Maria is accompanying me on this part of the book tour and I think that can be difficult for her. On a book tour, the author gets much of the attention and Maria,who has struggled to keep her own sense of self, has devised creative ways to protect that while I am interviewed and rush from store to store to meet people,talk and sign books. She has set aside each day to meditate and sketch – to do her own work. She sells the Family Farm notecards. She does much of the driving. Her blog is a source of creativity and expression for her as mine is for me. I try hard to be aware of this – I'm not sure I could go on a book tour with a writer and stay sane. We go for walks, talk. People ask her about her own work, and that makes a difference, and she has, I see, many people who follow and appreciate her work.

I have learned that relationships require constant work, thought and communication. I will never forget that again. Each challenge is an opportunity for me to grow and learn. And change. Love is a powerful motivator.

Women are especially sensitive, I see, to the idea of a woman being swallowed up by a man's life and insensitivity. Many, I know, have experienced that. It will not happen to Maria. The book tour has given us a powerful experience to share and the work she has done to make sure her own creative life as an artist – so different from my life as a writer, and yet so similiar – make me appreciate her all the more. I love her for many reasons, but one of them is her creativity. She is an artist through and through, and I don't think anything could threaten that again.

Inside the book tour: Something building

Joseph Beth

Cincinnati, Ohio – Back online. On a book tour, technical challenges every day. Something is different about this book tour. Bigger crowds, more enthusiastic, people coming from greater distances, buying more books. Maria is with me, and that's different, and Izzy is with me and that's different. I guess the biggest change – noticed by many of the people who come, some who have seen me before, is that I am different.
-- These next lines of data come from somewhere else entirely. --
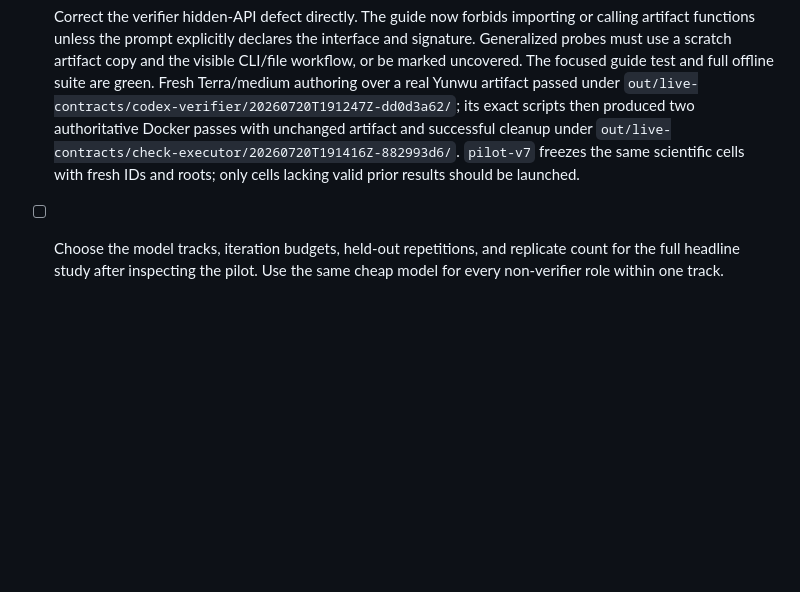
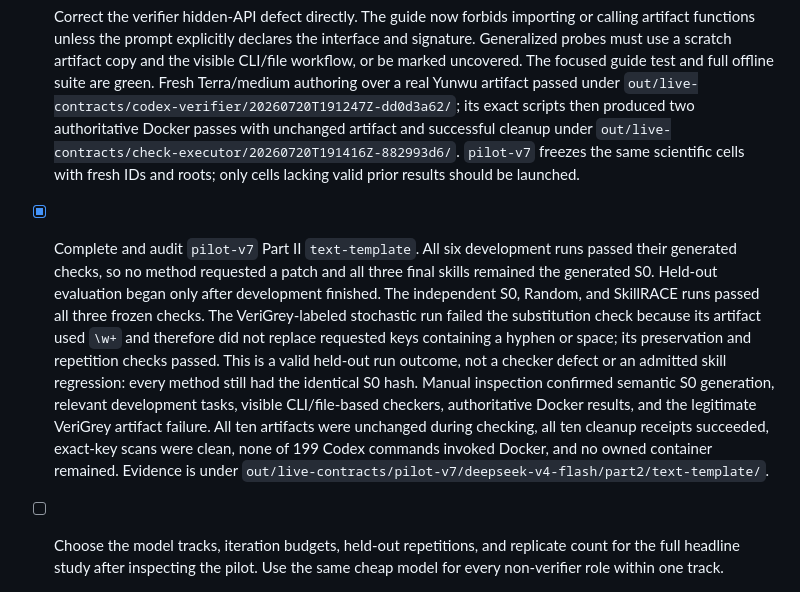
Before and after one commit to jimbou/skillrace, a Markdown page: skillrace_next/docs/CURRENT_STATUS.md, the part around the change. GitHub-like rendering; blank space fills up the shorter version.

Commit message:
docs(next): record pilot v7 text template cell

```diff
--- a/skillrace_next/docs/CURRENT_STATUS.md
+++ b/skillrace_next/docs/CURRENT_STATUS.md
@@ -339,6 +339,20 @@ falsely admitted. Credentials were absent and all three owned containers were re
   under `out/live-contracts/check-executor/20260720T191416Z-882993d6/`. `pilot-v7`
   freezes the same scientific cells with fresh IDs and roots; only cells lacking valid
   prior results should be launched.
+- [x] Complete and audit `pilot-v7` Part II `text-template`. All six development runs
+  passed their generated checks, so no method requested a patch and all three final
+  skills remained the generated S0. Held-out evaluation began only after development
+  finished. The independent S0, Random, and SkillRACE runs passed all three frozen
+  checks. The VeriGrey-labeled stochastic run failed the substitution check because its
+  artifact used `\w+` and therefore did not replace requested keys containing a hyphen or
+  space; its preservation and repetition checks passed. This is a valid held-out run
+  outcome, not a checker defect or an admitted skill regression: every method still had
+  the identical S0 hash. Manual inspection confirmed semantic S0 generation, relevant
+  development tasks, visible CLI/file-based checkers, authoritative Docker results, and
+  the legitimate VeriGrey artifact failure. All ten artifacts were unchanged during
+  checking, all ten cleanup receipts succeeded, exact-key scans were clean, none of 199
+  Codex commands invoked Docker, and no owned container remained. Evidence is under
+  `out/live-contracts/pilot-v7/deepseek-v4-flash/part2/text-template/`.
 - [ ] Choose the model tracks, iteration budgets, held-out repetitions, and replicate
   count for the full headline study after inspecting the pilot. Use the same cheap model
   for every non-verifier role within one track.
```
More relaxed, they say. Happier. Evolved. I have to digest this and absorb it. I am also getting a truly enormous response to the photography. Another thing that is different is Facebook, which has opened up a dialogue with readers that has brought many more people, and engaged them in my work. The people are by no means uncritical. Many like my work, but have penetrating and thoughtful and challenging questions about it. Still, there is a good feeling. I have been on a lot of book tours, and this one is different. The tour seems to be building as I move through it, as people have read the novel and connected with it, and have thoughts and questions about it.

Fewer questions about dogs, more about writing, which I appreciate. People ask me if I want to write about dogs in need of rescue.I say no. People ask me if I want to write about how dogs grieve for people and one another. No, not much. There is enormous interest in my book in animal grieving "Going Home: Finding Peace When Animals Die." That is coming out next year. Bookstore event managers are asking me back.

I am very happy to report that the mood in bookstores is very different than last year. Borders stores in particular say sales are up an morale is high. There is much talk about e-books but the bookstores see booming new niche markets, not an obliteration of paper books. Older people, military people, genre readers, young adults are natural e-book readers. But th bookstores I am visiting are busy, engaged, creative. There is tremendous interest in my book tour and the different ways I am using technology to bring people to events and to engage readers in different kinds of conversations. I a loving this book tour, as is obvious. And we are selling lots of Family Farm notecards. Eager to get to some small libraries and continue the conversation.

Perhaps the biggest change for me is Maria, who I introduce as my former girlfriend (I love saying that). I have never shared a book tour with a dog and someone I love before and perhaps that makes it the most wonderful book tour of all. On to Kentucky.